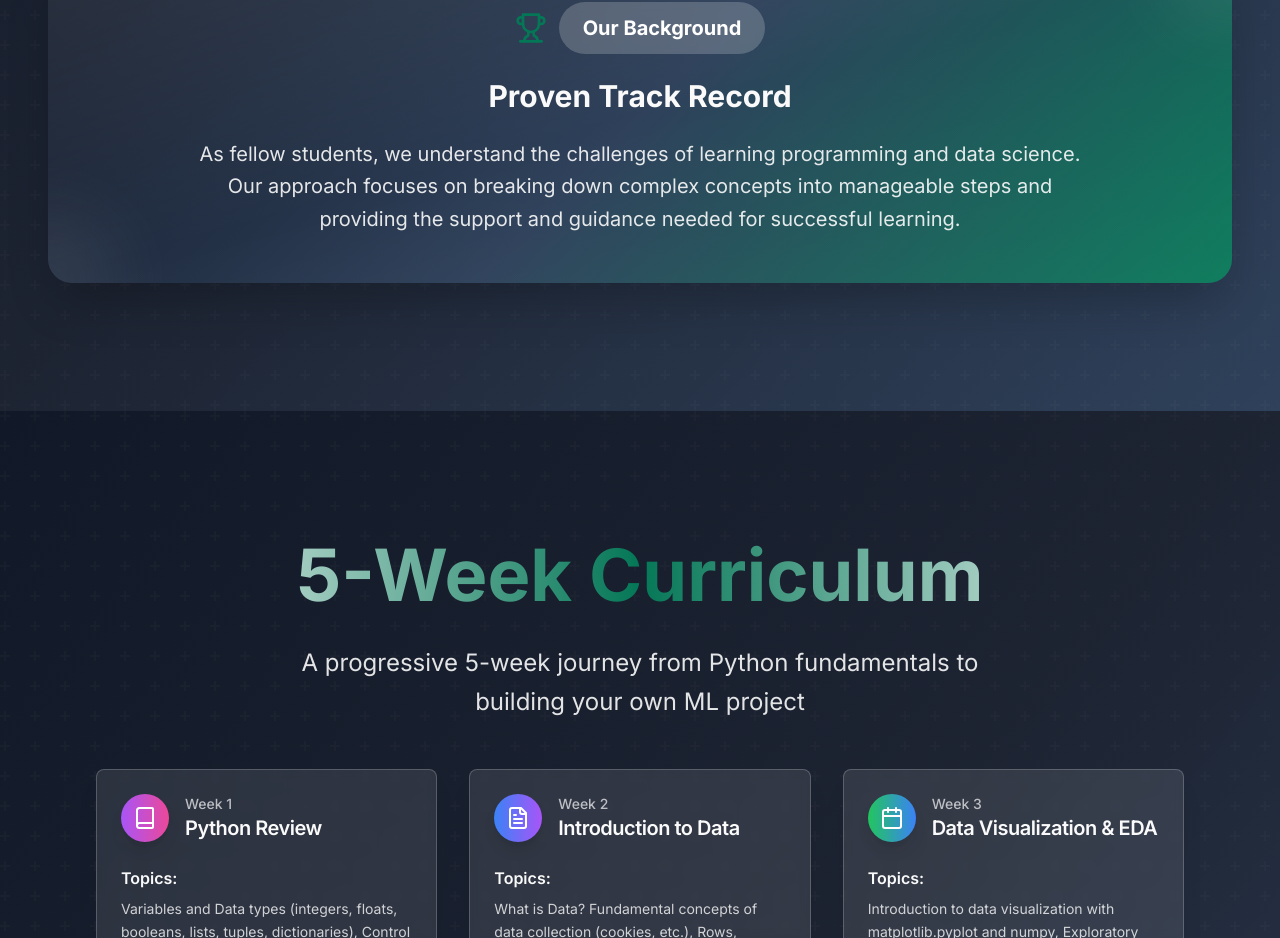
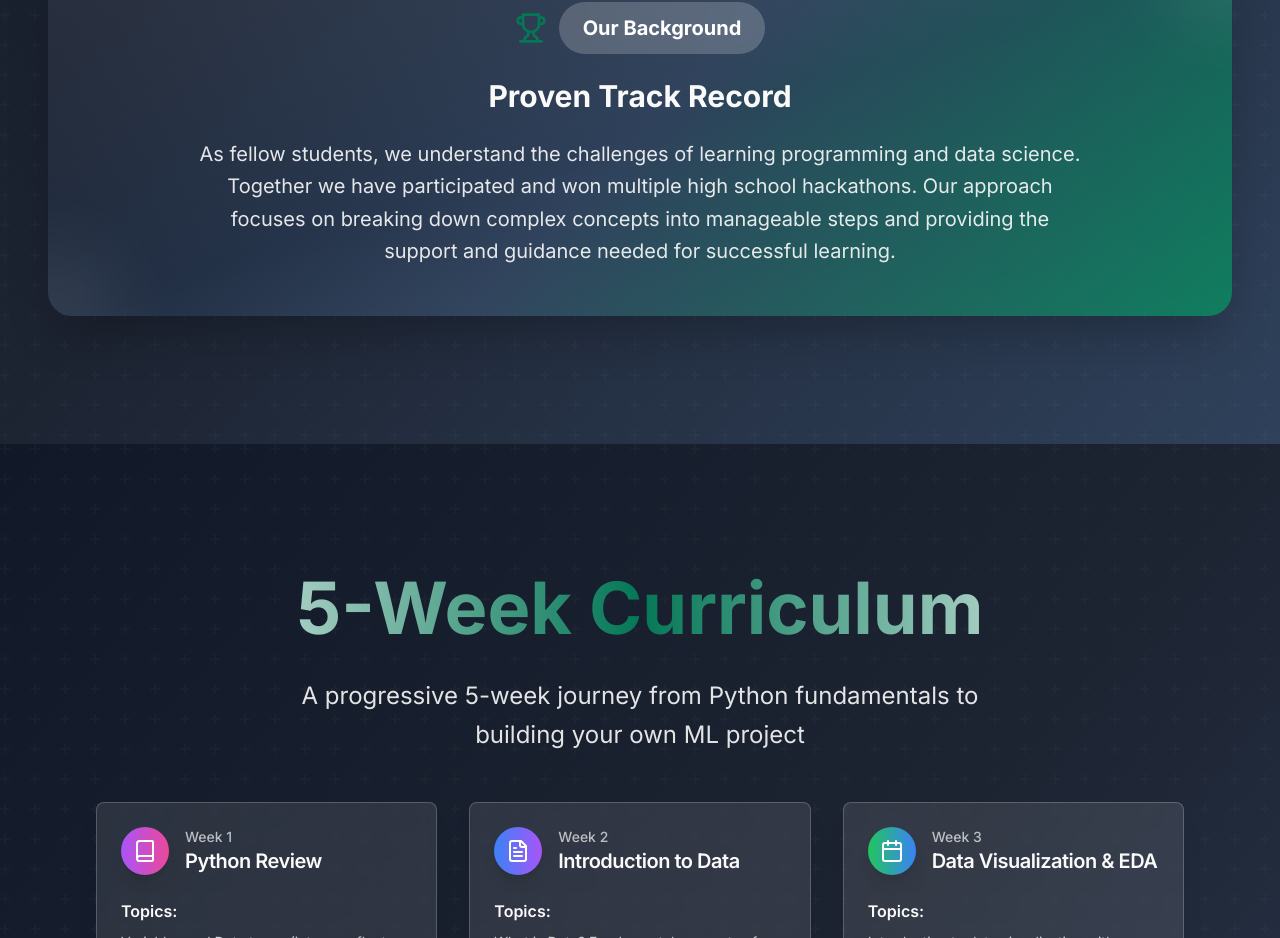
Before and after one commit to NikhilKonduru8/python-ai-summer-course, a React (Vite) app: page / in a window 1280 px wide. Shown: the part 3636-4574 px from the top of the page. Built offline with nearby package versions, Linux system fonts and the light colour scheme.

Commit message:
Update instructor background
Updated the "Our Background" section to include participation and wins in high school hackathons.

```diff
--- a/src/components/Instructor.tsx
+++ b/src/components/Instructor.tsx
@@ -116,8 +116,9 @@ const Instructor = () => {
             <h3 className="text-3xl font-bold mb-6">Proven Track Record</h3>
             <p className="text-xl leading-relaxed max-w-4xl mx-auto opacity-90">
               As fellow students, we understand the challenges of learning programming and data science.
-              Our approach focuses on breaking down complex concepts into manageable steps and providing
-              the support and guidance needed for successful learning.
+              Together we have participated and won multiple high school hackathons. Our approach focuses on
+              breaking down complex concepts into manageable steps and providing the support and guidance
+              needed for successful learning.
             </p>
           </div>
         </div>
```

· · · · · · ·

→ **The problem**
Count every line of the records that holds the string "learning". Write only the total.

→ **Answer to this task**
3